3
The SM58 is a good mic (I have one), but being a dynamic, it has an innate disadvantage of not being able to capture fast transients as well as detail and definition in the high frequencies - it is great for vocals and a wailing guitar amp, though. A condenser is usually considered for detail and clarity, and it seems to capture more "air". My first condenser was a cheap MXL V63M that I find to be better for vocals and voiceovers as compared to my SM-58.

Among the budget to medium priced condensers I can recommend are the Audio Technica AT-2020 ($99) and -4040 ($299), the Rode NT-1a ($199) and multi-pattern NT-2a ($399). All these mics are large diaphragm condensers of good build and from reputable manufacturers. They all require pre-amps with phantom power; mic pre's from ART, Presonus and M-Audio are good candidates to choose from.

hth,
4
Thanx for the feedback guys, I will try again with the 58, I was always led to believe the 58 was a vocal orientated mic. The Rode NT-1a keeps getting a mention, will possibly try one out. Just on a after thought, I too was originally recording on a Yamaha MD4 and have since upgraded to a Boss BR1600CDR, however my acoustic recordings were a lot louder on the MD4, I had trouble getting the volume on the Boss even with all my input levels up. Everything else recorded on the Boss has been great.
5

%1$s a écrit ... Just on a after thought, I too was originally recording on a Yamaha MD4 and have since upgraded to a Boss BR1600CDR, however my acoustic recordings were a lot louder on the MD4, I had trouble getting the volume on the Boss even with all my input levels up. Everything else recorded on the Boss has been great.
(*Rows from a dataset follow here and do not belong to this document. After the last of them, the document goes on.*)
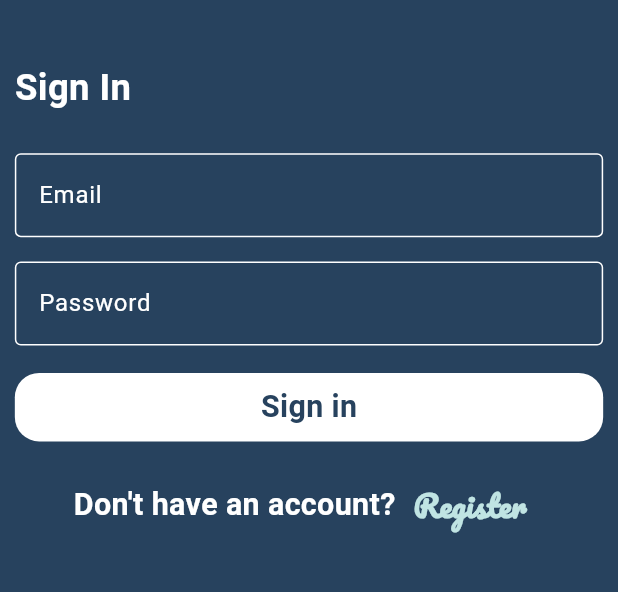
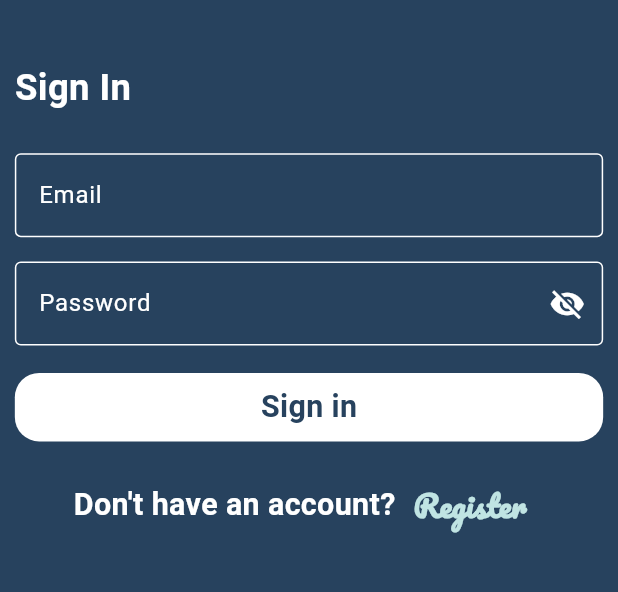
Before and after one commit to OmarGamalDev/Scoloar-Chat, a Flutter app: the screen it shows after launch, on a phone screen of 412 x 824 dp, the part 295-887 px from its top. Run offline on Flutter 3.47's test engine with Material 3 defaults, Android fonts, the phone set to English and light mode, and no system bars; drawn by our look-alikes of modal_progress_hud_nsn; our stand-ins replace cloud_firestore, firebase_auth, firebase_core, flutter_bloc, flutter_screenutil, google_fonts and 1 more; accounts and stored records are empty.

Commit message:
Implement chat functionality with message handling and UI updates

```diff
--- a/lib/core/constants/app_colors.dart
+++ b/lib/core/constants/app_colors.dart
@@ -2,6 +2,7 @@ import 'package:flutter/material.dart';
 
 class AppColors {
   static const primaryColor = Color(0xff27425e);
+  static const orange = Color(0xffFFA500);
   static const whiteColor = Color(0xffffffff);
 
 }
--- a/lib/core/constants/routes.dart
+++ b/lib/core/constants/routes.dart
@@ -1,4 +1,3 @@
-
 import 'package:chat_app/features/chat/presentation/views/chat_view.dart';
 import 'package:chat_app/features/chat/presentation/views/material_page_route_not_found.dart';
 import 'package:chat_app/features/chat/presentation/views/register_view.dart';
@@ -12,7 +11,11 @@ Route<dynamic> onGenerateRoute(RouteSettings settings) {
     case RegisterView.routeName:
       return MaterialPageRoute(builder: (_) => const RegisterView());
     case ChatView.routeName:
-      return MaterialPageRoute(builder: (_) => const ChatView());
+      final args = settings.arguments;
+      return MaterialPageRoute(
+        builder: (_) =>
+            ChatView(email: args != null ? args as String : "Unknown"),
+      );
     default:
       return MaterialPageRoute(
         builder: (_) => const MaterialPageRouteNotFound(),
--- a/lib/core/shared_widgets/custom_text_form_field.dart
+++ b/lib/core/shared_widgets/custom_text_form_field.dart
@@ -7,15 +7,20 @@ class CustomTextFormField extends StatelessWidget {
     required this.hintText,
     required this.onChanged,
     required this.Validator,
+    this.obscureText = false,
+    this.suffixIcon,
   });
   final String hintText;
   final Function(String) onChanged;
   final String? Function(String?)? Validator;
+  final bool obscureText;
+  final Widget? suffixIcon;
   @override
   Widget build(BuildContext context) {
     return Padding(
       padding: EdgeInsets.only(top: 8.h, bottom: 8.h),
       child: TextFormField(
+        obscureText: obscureText,
         onChanged: onChanged,
         validator: Validator,
         style: TextStyle(color: Colors.grey[200], fontFamily: "Roboto"),
@@ -31,6 +36,7 @@ class CustomTextFormField extends StatelessWidget {
           border: OutlineInputBorder(
             borderSide: const BorderSide(color: Colors.white),
           ),
+          suffixIcon: suffixIcon,
         ),
       ),
     );
--- a/lib/features/chat/presentation/views/widgets/sign_in_view_body.dart
+++ b/lib/features/chat/presentation/views/widgets/sign_in_view_body.dart
@@ -27,6 +27,7 @@ class _SignInViewBodyState extends State<SignInViewBody> {
   final GlobalKey<FormState> formKey = GlobalKey();
 
   bool isLoading = false;
+  bool isPasswordVisible = false;
 
   @override
   Widget build(BuildContext context) {
@@ -61,6 +62,18 @@ class _SignInViewBodyState extends State<SignInViewBody> {
                 onChanged: (data) {
                   password = data;
                 },
+                obscureText: !isPasswordVisible,
+                suffixIcon: IconButton(
+                  icon: Icon(
+                    isPasswordVisible ? Icons.visibility : Icons.visibility_off,
+                    color: Colors.white,
+                  ),
+                  onPressed: () {
+                    setState(() {
+                      isPasswordVisible = !isPasswordVisible;
+                    });
+                  },
+                ),
               ),
               Padding(
                 padding: EdgeInsets.only(top: 10.h),
@@ -78,7 +91,11 @@ class _SignInViewBodyState extends State<SignInViewBody> {
                         context,
                         message: "Sign in successful",
                       );
-                      Navigator.pushReplacementNamed(context, ChatView.routeName);
+                      Navigator.pushReplacementNamed(
+                        context,
+                        ChatView.routeName,
+                        arguments: email,
+                      );
                     } on FirebaseAuthException catch (e) {
                       if (!context.mounted) return;
                       if (e.code == 'user-not-found') {
```
Also changed, not shown: lib/features/chat/data/models/message_model.dart (added, +11 -0 lines), lib/features/chat/presentation/views/chat_view.dart (+5 -2 lines), lib/features/chat/presentation/views/widgets/chat_bubble.dart (+39 -3 lines), lib/features/chat/presentation/views/widgets/chat_view_body.dart (+49 -9 lines), lib/features/chat/presentation/views/widgets/register_view_body.dart (+16 -2 lines).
Maybe looking into an external preamp is a good idea, even aside from needing phantom power for that new condenser you're looking at.

I got an MXL V63-M also, in trade- and it's a real nice-sounding mic. 'Bang for Buck' I think the Budget Credo goes. There's a lot of affordable stuff out there now. Go find one! :)
6
Recording an acoustic guitar, I have always found that using a pickup ran straight into the board or sound card is best. Even putting a preamp between the guitar and recording device can work out great. A strong signal like this will work better than micing because the mic will pick up other sounds, not to mention you need more gain for the mic than you would a pickup, which means you get hiss.